What this task involves: In the material below, some lines carry "features". Copy each such line.

Data under study:
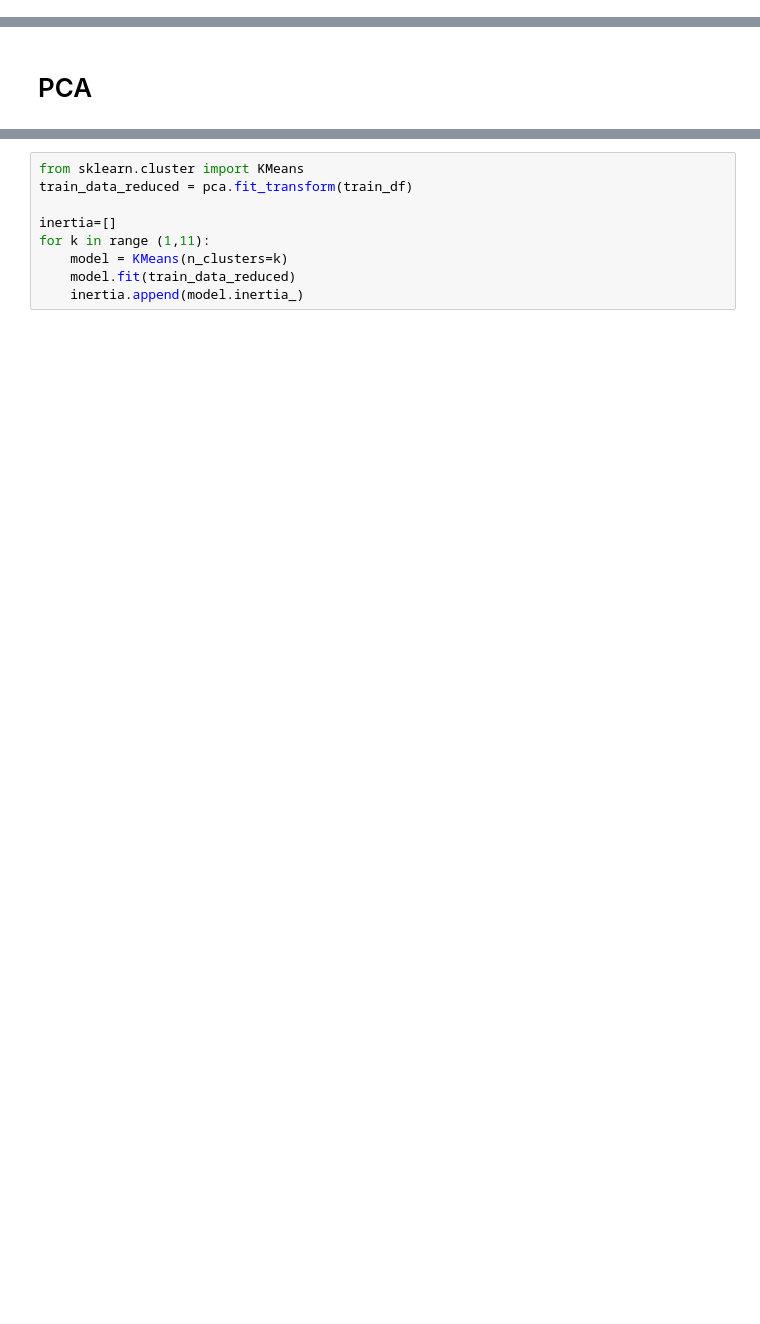
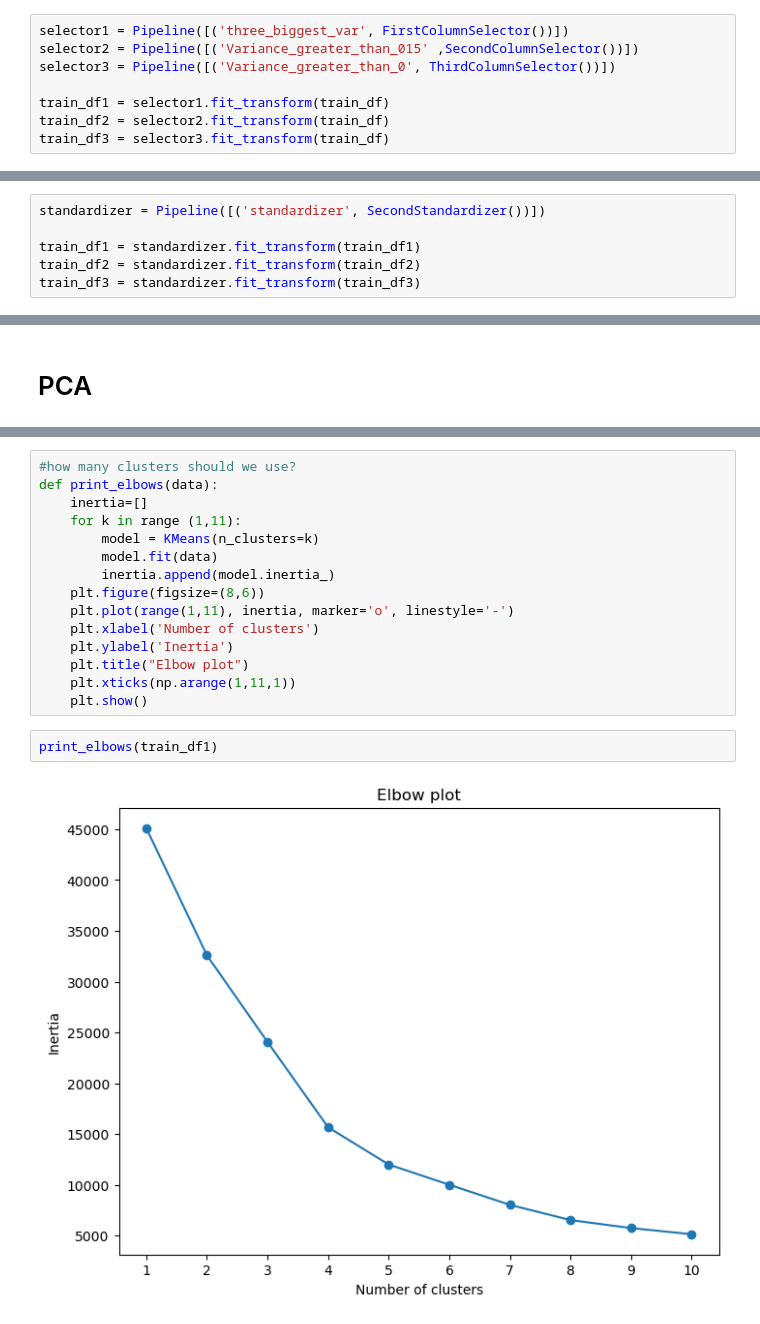
Before and after one commit to katarzynarogalska/LocationIntelligence-clustering, a Jupyter notebook: Location_Model_Building.ipynb, the cells around one changed output, grey strips where cells are left out. Cells and saved outputs as stored; diff of their text form; blank space fills up the shorter version.

Commit message:
kMeans modeling

```diff
--- a/Location_Model_Building.ipynb
+++ b/Location_Model_Building.ipynb
@@ -51,0 +79,8 @@ At this point all of our features are numeric and standardized, so let's start s
+# %%
+selector1 = Pipeline([('three_biggest_var', FirstColumnSelector())])
+selector2 = Pipeline([('Variance_greater_than_015' ,SecondColumnSelector())])
+selector3 = Pipeline([('Variance_greater_than_0', ThirdColumnSelector())])
+
+train_df1 = selector1.fit_transform(train_df)
+train_df2 = selector2.fit_transform(train_df)
+train_df3 = selector3.fit_transform(train_df)
@@ -51,0 +89,6 @@ At this point all of our features are numeric and standardized, so let's start s
+# %%
+standardizer = Pipeline([('standardizer', SecondStandardizer())])
+
+train_df1 = standardizer.fit_transform(train_df1)
+train_df2 = standardizer.fit_transform(train_df2)
+train_df3 = standardizer.fit_transform(train_df3)
@@ -77,9 +153,19 @@ In order to have 85% of the variance explained we need 21 components. Our datafr
-# %%
-from sklearn.cluster import KMeans
-train_data_reduced = pca.fit_transform(train_df)
-
-inertia=[]
-for k in range (1,11):
-    model = KMeans(n_clusters=k)
-    model.fit(train_data_reduced)
-    inertia.append(model.inertia_)
+# %%
+#how many clusters should we use?
+def print_elbows(data):
+    inertia=[]
+    for k in range (1,11):
+        model = KMeans(n_clusters=k)
+        model.fit(data)
+        inertia.append(model.inertia_)
+    plt.figure(figsize=(8,6))
+    plt.plot(range(1,11), inertia, marker='o', linestyle='-')
+    plt.xlabel('Number of clusters')
+    plt.ylabel('Inertia')
+    plt.title("Elbow plot")
+    plt.xticks(np.arange(1,11,1))
+    plt.show()
+# %%
+print_elbows(train_df1)
+# %% [output]
+[figure, added]
```
Also changed, not shown: parts of 38 cells of this notebook, 2 other files.
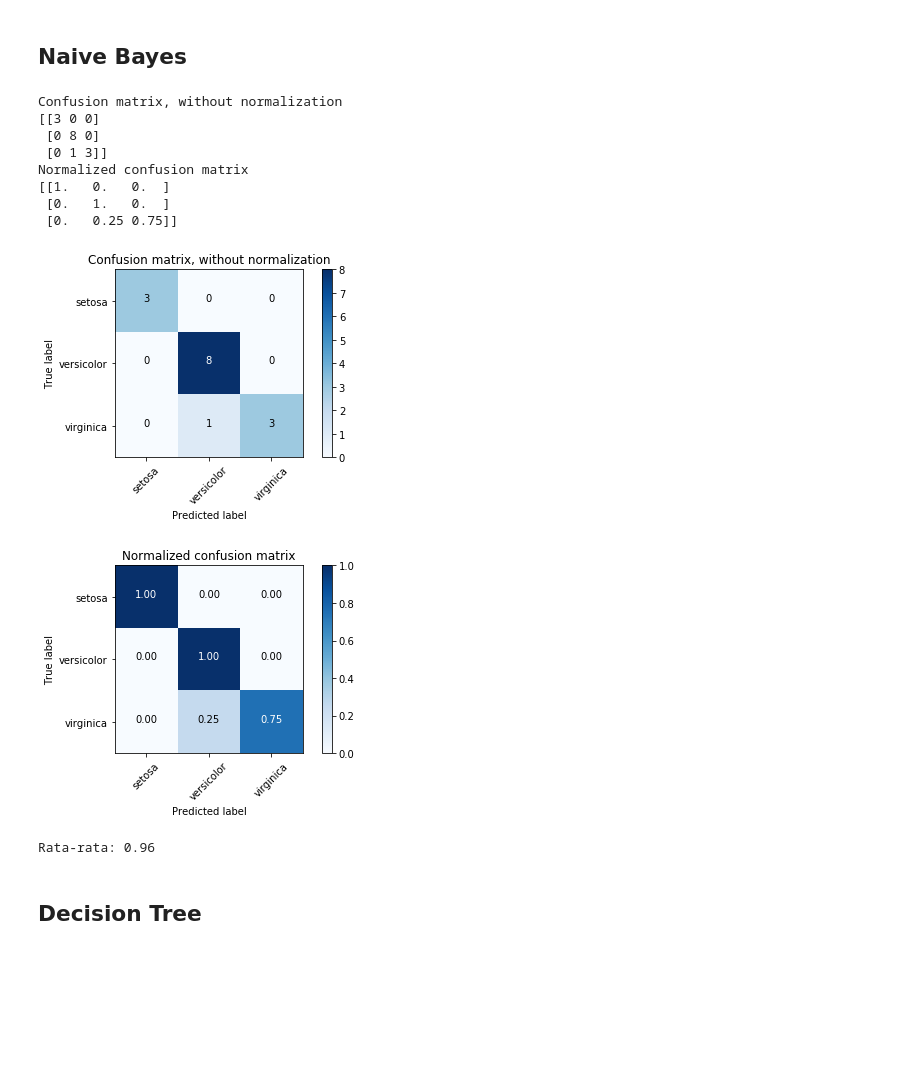
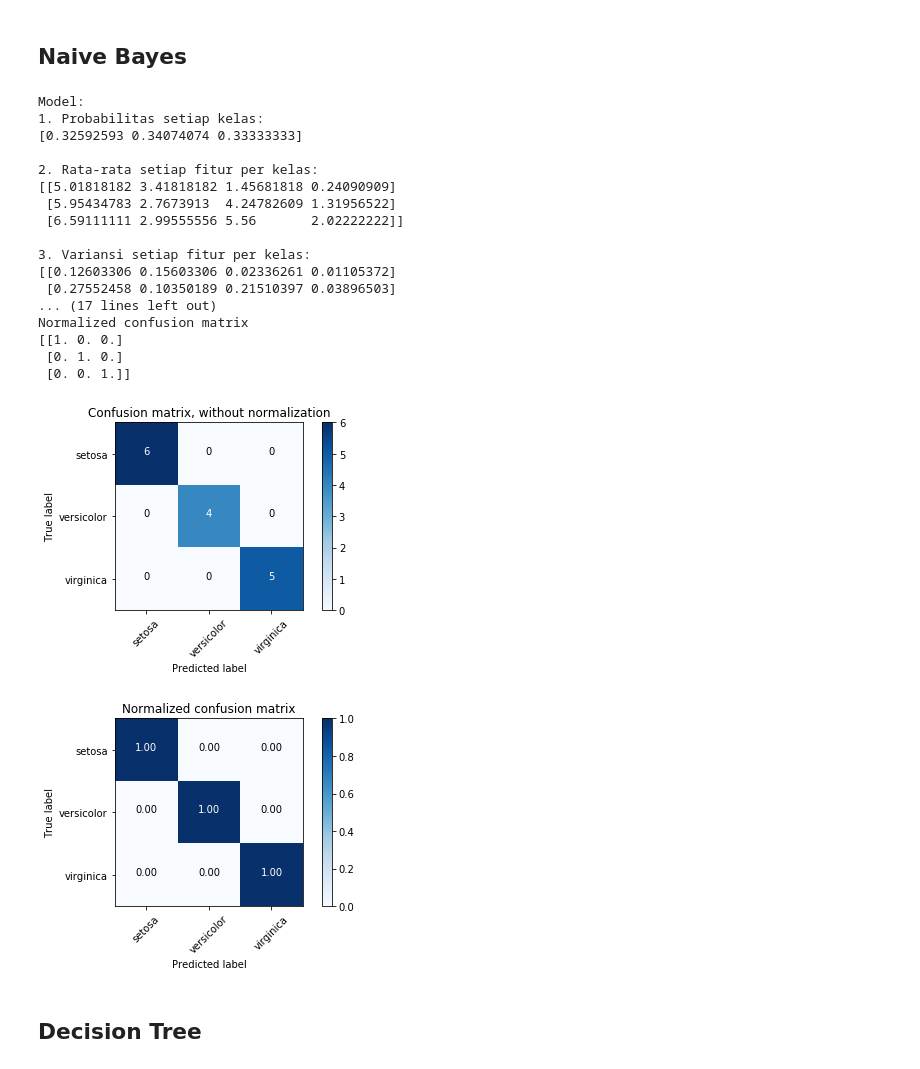
Before and after one commit to Seperayo/Tucil-AI-2, a Jupyter notebook: Tucil AI 2-checkpoint.ipynb, the cells around one changed output. Drawn from its saved outputs; the diff is of its cells as text; code cells hidden in the pictures; blank space fills up the shorter version.

```diff
--- a/Tucil AI 2-checkpoint.ipynb
+++ b/Tucil AI 2-checkpoint.ipynb
@@ -162,8 +165,29 @@ Model:
 # %%
 class_names = iris.target_names
 
-X_train,X_test,y_train,y_test = train_test_split(iris.data, iris.target, test_size=0.1, random_state=0)
+X_train,X_test,y_train,y_test = train_test_split(iris.data, iris.target, test_size=0.1)
 y_pred = gnb.fit(X_train,y_train).predict(X_test)
+
+print("Model:")
+print("1. Probabilitas setiap kelas:")
+print(gnb.class_prior_)
+print()
+print("2. Rata-rata setiap fitur per kelas:")
+print(gnb.theta_)
+print()
+print("3. Variansi setiap fitur per kelas:")
+print(gnb.sigma_)
+print()
+print("Kinerja:")
+print("Akurasi:")
+print(accuracy_score(y_test, y_pred))
+print()
+print("Presisi:")
+print(precision_score(y_test, y_pred, average='macro'))
+print()
+print("Recall:")
+print(recall_score(y_test, y_pred, average='macro'))
+print()
 
 def plot_confusion_matrix(cm, classes,
                           normalize=False,
@@ -190,46 +214,53 @@ def plot_confusion_matrix(cm, classes,
 
     fmt = '.2f' if normalize else 'd'
     thresh = cm.max() / 2.
     for i, j in itertools.product(range(cm.shape[0]), range(cm.shape[1])):
         plt.text(j, i, format(cm[i, j], fmt),
                  horizontalalignment="center",
                  color="white" if cm[i, j] > thresh else "black")
 
     plt.ylabel('True label')
     plt.xlabel('Predicted label')
     plt.tight_layout()
 
 
 # Compute confusion matrix
 cnf_matrix = confusion_matrix(y_test, y_pred)
 np.set_printoptions(precision=2)
 
 # Plot non-normalized confusion matrix
 plt.figure()
 plot_confusion_matrix(cnf_matrix, classes=class_names,
                       title='Confusion matrix, without normalization')
 
+print()
+
 # Plot normalized confusion matrix
 plt.figure()
 plot_confusion_matrix(cnf_matrix, classes=class_names, normalize=True,
                       title='Normalized confusion matrix')
 
 plt.show()
-
-score = cross_val_score(dtl, iris.data, iris.target, cv=10)
-print("Rata-rata:", np.mean(score))
 # %% [output]
-Confusion matrix, without normalization
-[[3 0 0]
- [0 8 0]
- [0 1 3]]
+Model:
+1. Probabilitas setiap kelas:
+[0.32592593 0.34074074 0.33333333]
+
+2. Rata-rata setiap fitur per kelas:
+[[5.01818182 3.41818182 1.45681818 0.24090909]
+ [5.95434783 2.7673913  4.24782609 1.31956522]
+ [6.59111111 2.99555556 5.56       2.02222222]]
+
+3. Variansi setiap fitur per kelas:
+[[0.12603306 0.15603306 0.02336261 0.01105372]
+ [0.27552458 0.10350189 0.21510397 0.03896503]
+... (17 lines left out)
 Normalized confusion matrix
-[[1.   0.   0.  ]
- [0.   1.   0.  ]
- [0.   0.25 0.75]]
+[[1. 0. 0.]
+ [0. 1. 0.]
+ [0. 0. 1.]]
-[figure, old version]
+[figure, new version]
-[figure, old version]
+[figure, new version]
-Rata-rata: 0.96
 # %% [markdown]
 ## Decision Tree
 # %%
```
Also changed, not shown: parts of 7 cells of this notebook, 3 other files.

Answer box:
@@ -51,0 +79,8 @@ At this point all of our features are numeric and standardized, so let's start s
@@ -51,0 +89,6 @@ At this point all of our features are numeric and standardized, so let's start s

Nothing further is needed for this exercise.